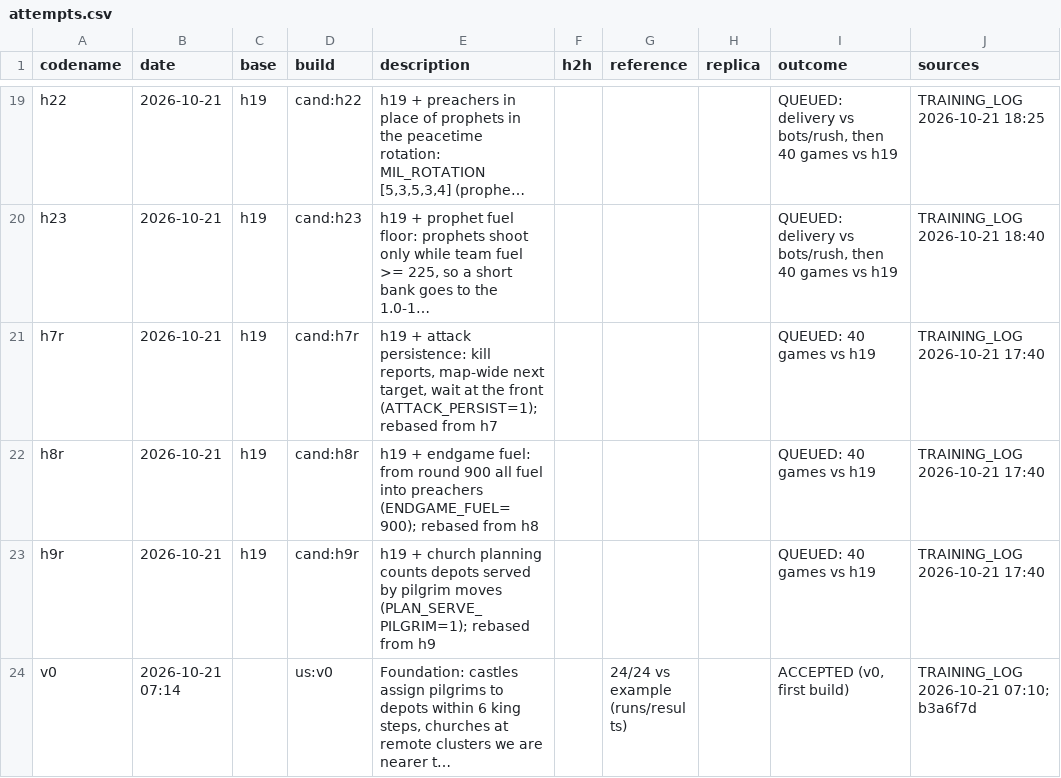
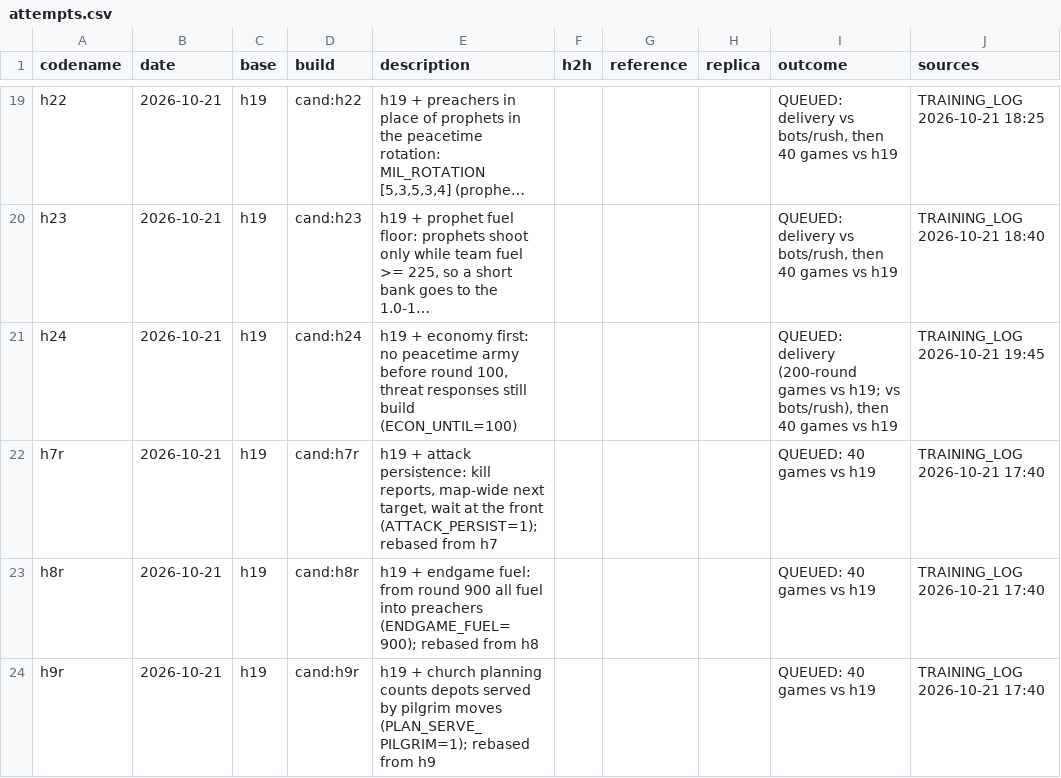
Before and after one commit to terryvanbelle/battlecode19-vibe, a CSV file: progress/attempts.csv, drawn as a sheet; only a part is shown, gaps mark what is left out; the shorter side is filled out with more unchanged rows; long unchanged cells end in …; the diff names each change by its address in the sheet, - before the commit and + after, or states it on an @@ line.

```diff
--- a/progress/attempts.csv
+++ b/progress/attempts.csv
+row 21: h24 | 2026-10-21 | h19 | cand:h24 | h19 + economy first: no peacetime army before round 100, threat responses still build (ECON_UNTIL=100) |  |  |  | QUEUED: delivery (200-round games vs h19; vs bots/rush), then 40 games vs h19 | TRAINING_LOG 2026-10-21 19:45
```
Also changed, not shown: 4 other files.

☆ ☆ ☆

Try it:
Search the entries above for the word "before" and copy each line where it appears.

Expected answer:
Before and after one commit to terryvanbelle/battlecode19-vibe, a CSV file: progress/attempts.csv, drawn as a sheet; only a part is shown, gaps mark what is left out; the shorter side is filled out with more unchanged rows; long unchanged cells end in …; the diff names each change by its address in the sheet, - before the commit and + after, or states it on an @@ line.
+row 21: h24 | 2026-10-21 | h19 | cand:h24 | h19 + economy first: no peacetime army before round 100, threat responses still build (ECON_UNTIL=100) |  |  |  | QUEUED: delivery (200-round games vs h19; vs bots/rush), then 40 games vs h19 | TRAINING_LOG 2026-10-21 19:45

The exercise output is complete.